After its debut on the Specialized Roubaix, Future Shock 2.0 makes a return and equips the bike with 20mm of adjustable travel at the front end; the rationale being that an e-bike will hit choppy road surfaces much harder.

All models of the Creo will use a 1x system only, there’s no double ring compatibility here, and the bikes have Shimano mountain bike components mixed with road.

Specialized S-Works Turbo Creo SL

Future Shock 2.0 makes a return

To be precise, the S-Works model pairs Shimano Dura-Ace Di2 shifters with a Shimano XTR Di2 rear mech and an 11-42 cassette. In comparison, the Turbo Creo SL Expert and Expert Evo models will use Shimano Ultegra Di2 shifters with a Shimano XT Di2 rear mech and 11-42 cassettes.

Specialized S-Works Turbo Creo SL: First ride impressions

Over the course of a two-day period we were able to put the S-Works Turbo Creo SL and the Creo SL Expert Evo through their respective paces on both gravel and road.

The use of a motor really opened my eyes to the world of ‘gravel’ in a way that self-sufficient cycling hadn’t. After riding the Creo I’m left with a sneaking suspicion that e-bikes will crack the gravel market in same way they’ve taken the mountain biking world by storm.

Add the battery extenders into the mix and the case becomes even more convincing. Those portable little black units had my mind racing with opportunities previously limited by a bike’s battery life. Pairing the added distance that the motor gives your legs with extended battery life is a heady mix and I couldn’t help but find myself thinking of epic gravel rides or even multi-day adventures.

Riding the Specialized S-Works Turbo Creo SL Evo

e-bikes and gravel: a match made in heaven

In comparison, I suspect e-road bikes will be a harder sell but that doesn’t make the Creo any less impressive out on the tarmac.

It’s on the road that you really notice how well the power is added in line with your cadence. Even when you hit the 26kph limit the motor doesn’t bounce on off like some other e-bikes. The low drag design really helps you keep applying power, although I’d be lying if I said you couldn’t feel the weight that is a noticeable anchor. However, it is dramatically smaller than other e-bikes I’ve ridden on the road, plus the Creo rolls on the Superb Roval CLX 50 wheels and S-Works Turbo tyres.

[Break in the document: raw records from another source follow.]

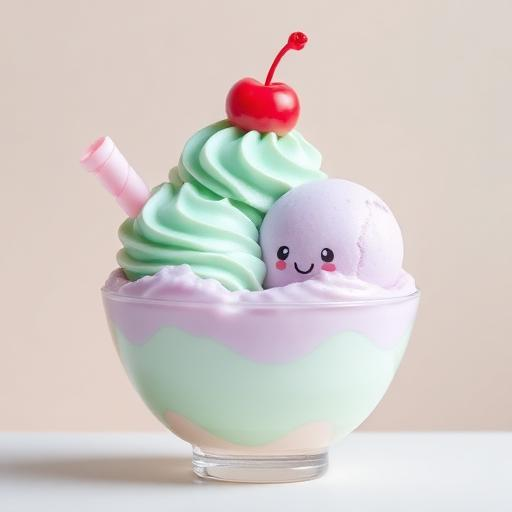
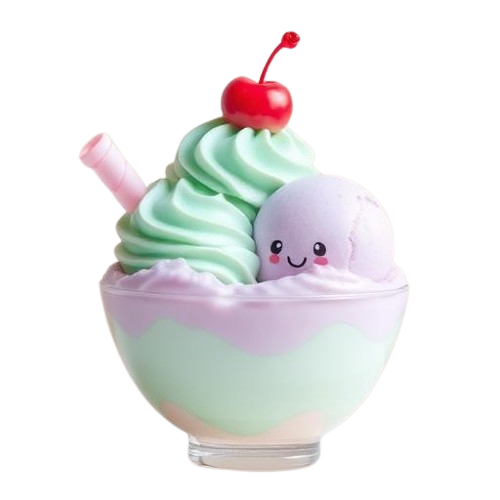
feat: update hero section

diff --git a/src/components/Welcome.tsx b/src/components/Welcome.tsx
@@ -30,9 +30,9 @@ const Welcome = () => {
       className="section-strawberry relative overflow-hidden"
     >
       <div className="container mx-auto px-6 relative z-10">
-        <div className="grid lg:grid-cols-2 gap-12 items-center min-h-screen">
+        <div className="grid lg:grid-cols-3 gap-12 items-center min-h-screen">
           {/* Left Content */}
-          <div className="space-y-8 animate-fade-in-up">
+          <div className="lg:col-span-2 space-y-8 animate-fade-in-up">
             <div className="space-y-4">
               <p
                 className="text-lg font-medium text-muted-foreground animate-fade-in-up"
@@ -44,23 +44,19 @@ const Welcome = () => {
                 className="text-6xl lg:text-7xl font-bold text-foreground leading-tight animate-fade-in-up"
                 style={{ animationDelay: "0.4s" }}
               >
-                Adinda
-                <span className="block bg-gradient-vanilla bg-clip-text text-transparent drip-effect">
-                  Salsabila's
-                </span>
+                Adinda{" "}Salsabila's
                 <span className="block text-primary">Portfolio</span>
               </h1>
               <p
-                className="text-xl text-muted-foreground max-w-lg animate-fade-in-up"
+                className="text-xl text-muted-foreground animate-fade-in-up"
                 style={{ animationDelay: "0.6s" }}
               >
-                Crafting delightful digital experiences with a sprinkle of
-                creativity and a whole lot of passion!
+                A whole lot of passion. Carpe diem. Live, Laugh, Love!🌻
               </p>
             </div>
 
             <div
-              className="flex flex-col sm:flex-row gah-4 animate-fade-in-up"
+              className="flex flex-col sm:flex-row gap-4 animate-fade-in-up"
               style={{ animationDelay: "0.8s" }}
             >
               <Button
@@ -95,18 +91,11 @@ const Welcome = () => {
                   Years Experience
                 </div>
               </div>
-              <div className="w-px h-12 bg-border"></div>
-              <div className="text-center">
-                <div className="text-2xl font-bold text-primary">100%</div>
-                <div className="text-sm text-muted-foreground">
-                  Sweet Satisfaction
-                </div>
-              </div>
             </div>
           </div>
 
           {/* Right Content - Hero Image */}
-          <div className="relative animate-slide-in-right">
+          <div className="lg:col-span-1 relative animate-slide-in-right">
             <div className="relative rounded-3xl overflow-hidden shadow-float">
               <img
                 src={heroImage}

Although it was tempting to just razz around on Turbo mode for the duration of the rides, the different motor settings do feel well spaced and offer decent levels of difficultly in their own right, especially if you customise the levels of assistance using the Mission Control app.

However there’s no denying that I found riding full gas up steep technical trails far more entertaining. Trails similar to those that I use to stumble and lose momentum on my hardtail mountain bike become a laugh with the help of a motor.

Specialized S-Works Turbo Creo SL

Specialized is hoping the Creo can be used as a training tool

I drained about 70 per cent off my battery over the course of a 69km gravel ride with close to 1000m of climbing. That would usually be close to signalling the end of the day but because I had a battery extender equipped I still had a further 80 per cent battery life. It’s worth noting that the bike drains both the core battery and the extender simultaneously, but you can set them separately should you wish.

Specialized S-Works Creo SL: Models and prices

Specialized S-Works Creo SL £10,999

  • Shimano Dura-Ace and XTR Di2 11-42 cassette
  • Battery range extender
  • Roval CLX 50 wheels with Turbo tyres

Specialized Turbo Creo SL Expert £7,499

  • Shimano Ultegra and XT Di2 11-42 cassette
  • Roval CLX 38 wheels

Specialized Turb0 Creo SL Expert Evo £7,499

  • Shimano Ultegra and XT Di2 11-42 cassette
  • Roval CLX 38 wheels